When they decided they were going to buy GAC, Great American Country TV, Ken and I talked. He said: "We don't have a lot of people with experience in the country music business … would you be interested coming in to help us in the transition?" I initially came on as a consultant, and then they offered me the job to become the president of the TV network.

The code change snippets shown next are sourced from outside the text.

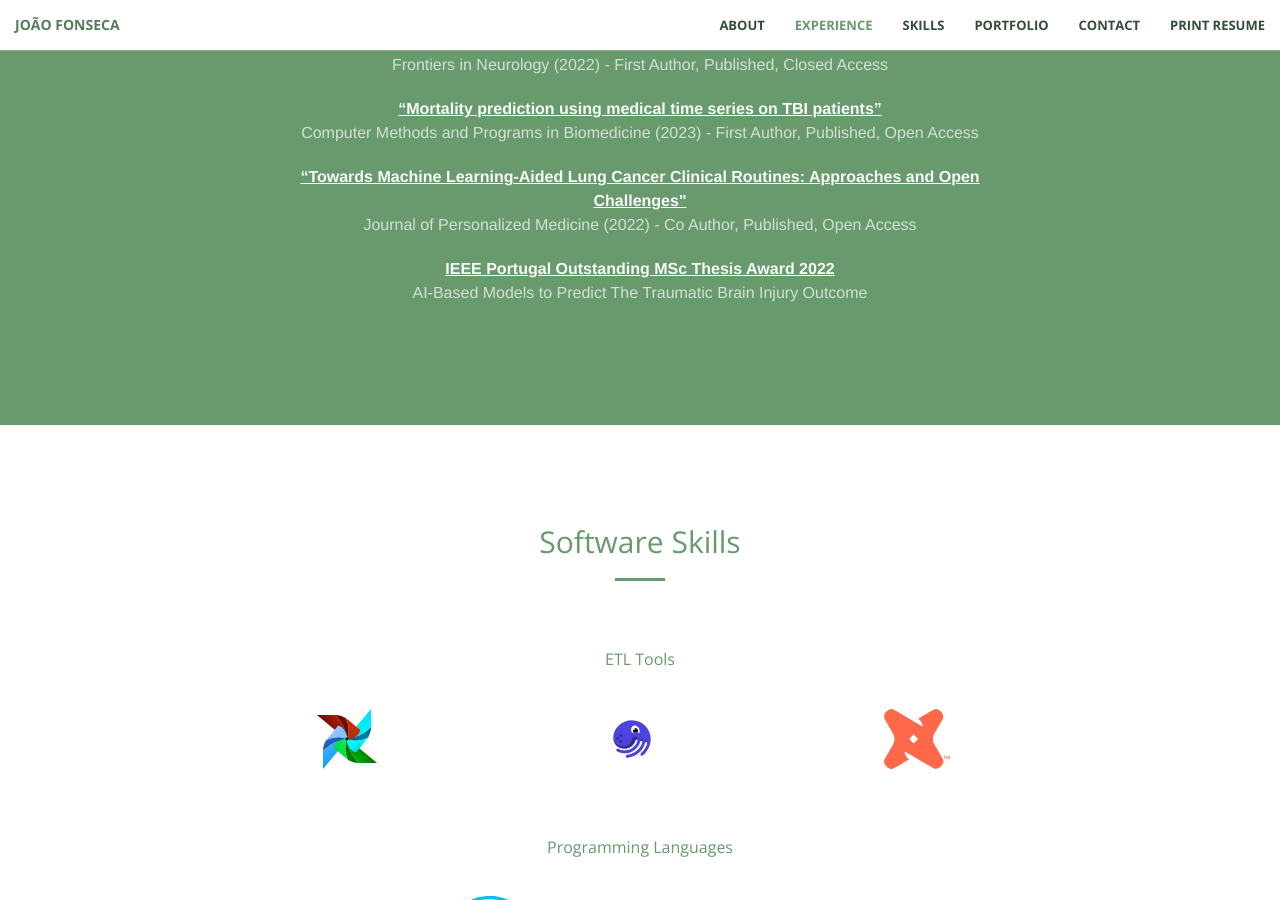
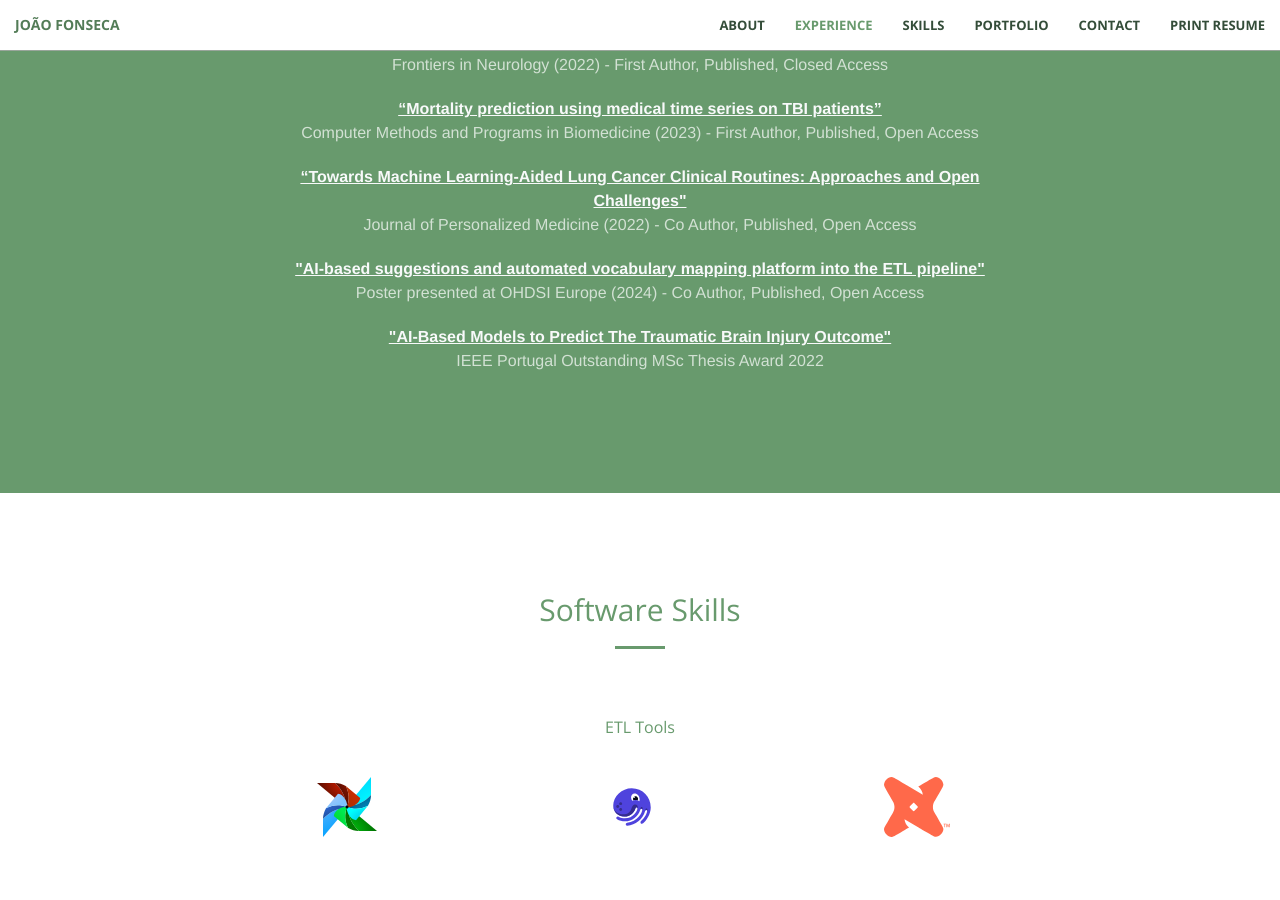
Before and after one commit to joaofonseca9/personal_website, a Jekyll site: the page built from index.html, in a window 1280 px wide and 900 px high, scrolled down 3094 px. Built offline with Jekyll 4.4.1, drawn with Linux system fonts in a browser that asks for light colours.

Commit message:
feat: add ohdsi poster

```diff
--- a/_includes/publications.html
+++ b/_includes/publications.html
@@ -33,9 +33,14 @@
                         Journal of Personalized Medicine (2022) - Co Author, Published, Open Access
                     </p>
                     <p>
-                        <strong><a href="https://ieee-pt.org/2022/11/25/ieee-portugal-outstanding-msc-awards-2022/" target="_blank">IEEE Portugal Outstanding MSc Thesis Award 2022</a></strong>
+                        <strong><a href="https://www.ohdsi-europe.org/images/symposium-2024/Posters/Poster%20OHDIS%20-%20Madalena%20Placido.pdf" target="_blank">"AI-based suggestions and automated vocabulary mapping platform into the ETL pipeline"</a></strong>
                         <br>
-                        AI-Based Models to Predict The Traumatic Brain Injury Outcome
+                        Poster presented at OHDSI Europe (2024) - Co Author, Published, Open Access
+                    </p>
+                    <p>
+                        <strong><a href="https://ieee-pt.org/2022/11/25/ieee-portugal-outstanding-msc-awards-2022/" target="_blank">"AI-Based Models to Predict The Traumatic Brain Injury Outcome"</a></strong>
+                        <br>
+                        IEEE Portugal Outstanding MSc Thesis Award 2022
                     </p>
                 </ul>
             </div>
```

It was a great fit for me because I was able to take all the experience that I had in country radio and put it to a new use.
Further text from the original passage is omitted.